Remembering George Romero
Sometimes this writer has to scramble for blogging ideas. Sadly, fate provided me with material this week.
Film director George A. Romero, who invented the zombie genre with 'Night of the Living Dead in 1968 and refined it ten years later with 'Dawn of the Dead,'died on July 16 age 77. His legacy includes a variety of films inside and outside of the zombie genre and there is a bitter irony to this year marking the 50th anniversary of his original landmark film.
With the original film, which he co-wrote with John Russo, he established the basic boiler plate of a group of people trapped in a building by flesh-eating reanimated corpses.
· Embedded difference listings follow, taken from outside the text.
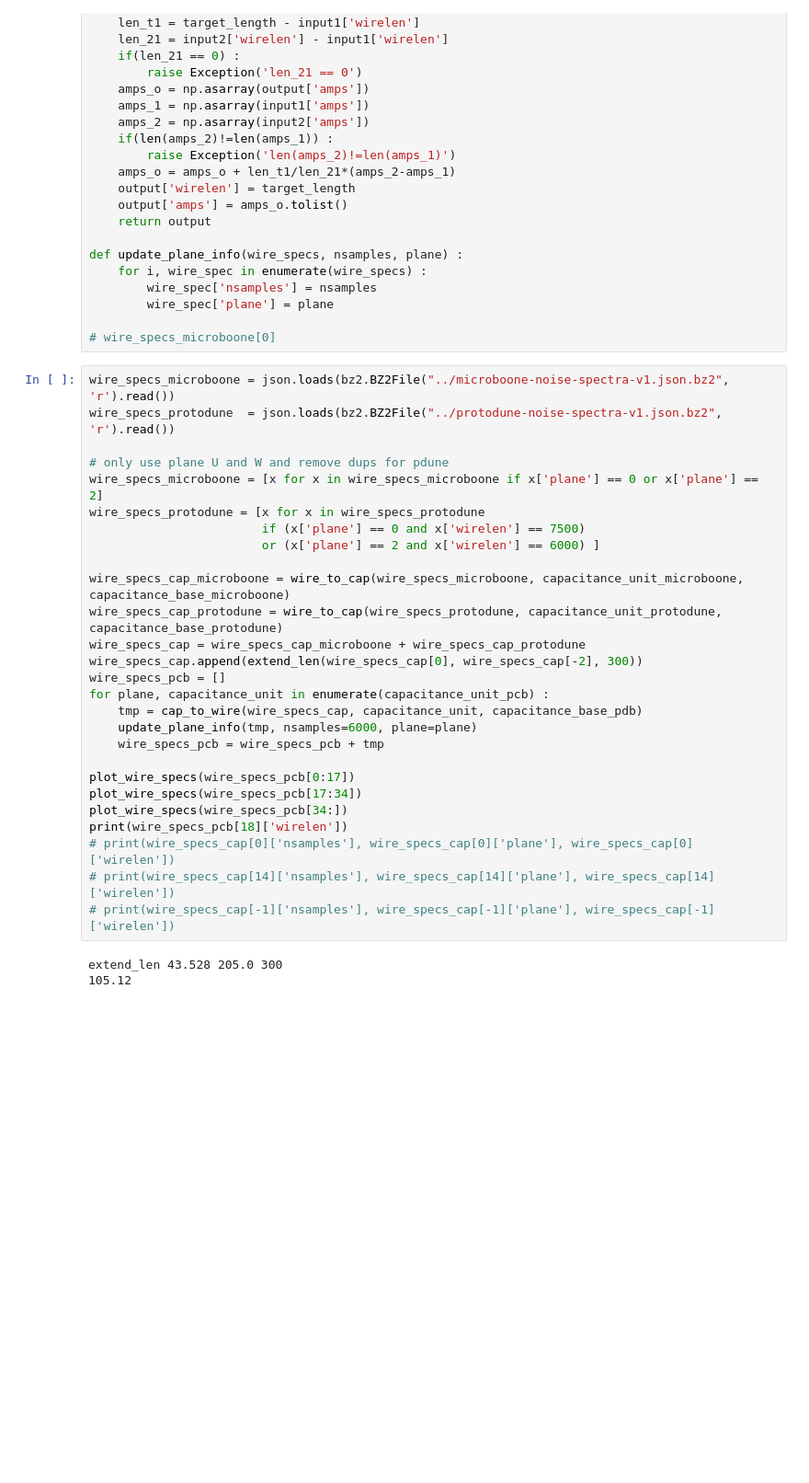
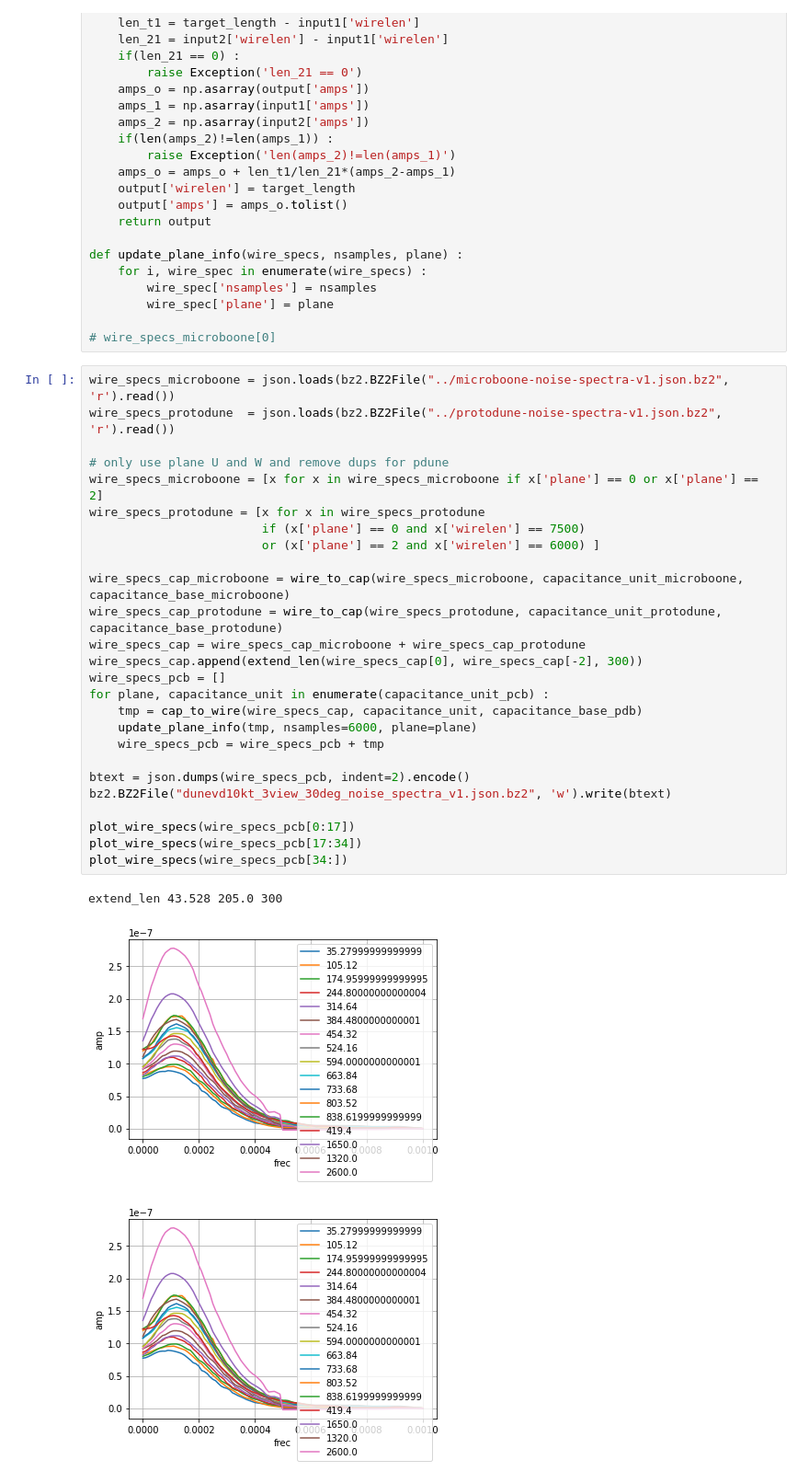
Before and after one commit to HaiwangYu/dune-vd-dev, a Jupyter notebook: plot-noise-spectra.ipynb, the cells around one changed output. Shown at 92% size. Saved outputs shown, nothing was run; the diff lists cells and outputs as text; blank space fills up the shorter version.

```diff
--- a/plot-noise-spectra.ipynb
+++ b/plot-noise-spectra.ipynb
@@ -78,30 +80,30 @@ def update_plane_info(wire_specs, nsamples, plane) :
 # %%
 wire_specs_microboone = json.loads(bz2.BZ2File("../microboone-noise-spectra-v1.json.bz2", 'r').read())
 wire_specs_protodune  = json.loads(bz2.BZ2File("../protodune-noise-spectra-v1.json.bz2", 'r').read())
 
 # only use plane U and W and remove dups for pdune
 wire_specs_microboone = [x for x in wire_specs_microboone if x['plane'] == 0 or x['plane'] == 2]
 wire_specs_protodune = [x for x in wire_specs_protodune
                         if (x['plane'] == 0 and x['wirelen'] == 7500)
                         or (x['plane'] == 2 and x['wirelen'] == 6000) ]
 
 wire_specs_cap_microboone = wire_to_cap(wire_specs_microboone, capacitance_unit_microboone, capacitance_base_microboone)
 wire_specs_cap_protodune = wire_to_cap(wire_specs_protodune, capacitance_unit_protodune, capacitance_base_protodune)
 wire_specs_cap = wire_specs_cap_microboone + wire_specs_cap_protodune
 wire_specs_cap.append(extend_len(wire_specs_cap[0], wire_specs_cap[-2], 300))
 wire_specs_pcb = []
 for plane, capacitance_unit in enumerate(capacitance_unit_pcb) :
     tmp = cap_to_wire(wire_specs_cap, capacitance_unit, capacitance_base_pdb)
     update_plane_info(tmp, nsamples=6000, plane=plane)
     wire_specs_pcb = wire_specs_pcb + tmp
 
+btext = json.dumps(wire_specs_pcb, indent=2).encode()
+bz2.BZ2File("dunevd10kt_3view_30deg_noise_spectra_v1.json.bz2", 'w').write(btext)
+
 plot_wire_specs(wire_specs_pcb[0:17])
 plot_wire_specs(wire_specs_pcb[17:34])
 plot_wire_specs(wire_specs_pcb[34:])
-print(wire_specs_pcb[18]['wirelen'])
-# print(wire_specs_cap[0]['nsamples'], wire_specs_cap[0]['plane'], wire_specs_cap[0]['wirelen'])
-# print(wire_specs_cap[14]['nsamples'], wire_specs_cap[14]['plane'], wire_specs_cap[14]['wirelen'])
-# print(wire_specs_cap[-1]['nsamples'], wire_specs_cap[-1]['plane'], wire_specs_cap[-1]['wirelen'])
 # %% [output]
 extend_len 43.528 205.0 300
-105.12
+[figure, added]
+[figure, added]
```
Also changed, not shown: parts of 4 cells of this notebook.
This film not only introduced the modern zombie (Romero is reported to have detested the label), but put his intended political and social context squarely in front.
He later made 'Dawn of the Dead,' which featured a more survival-oriented group of protagonists trapped in a mall while coping with more zombies, bandits and their own natures.
Not only was Romero scheduled to get a star on the Hollywood Walk of Fame, but also produced the forthcoming 'Road of the Dead' (which he did not direct). He recently edited an anthology of stories inspired by 'Night of the Living Dead' (we reviewed it here).
His work also includes four unproduced screenplays that will hopefully see the light of day. We will report more on this as it progresses.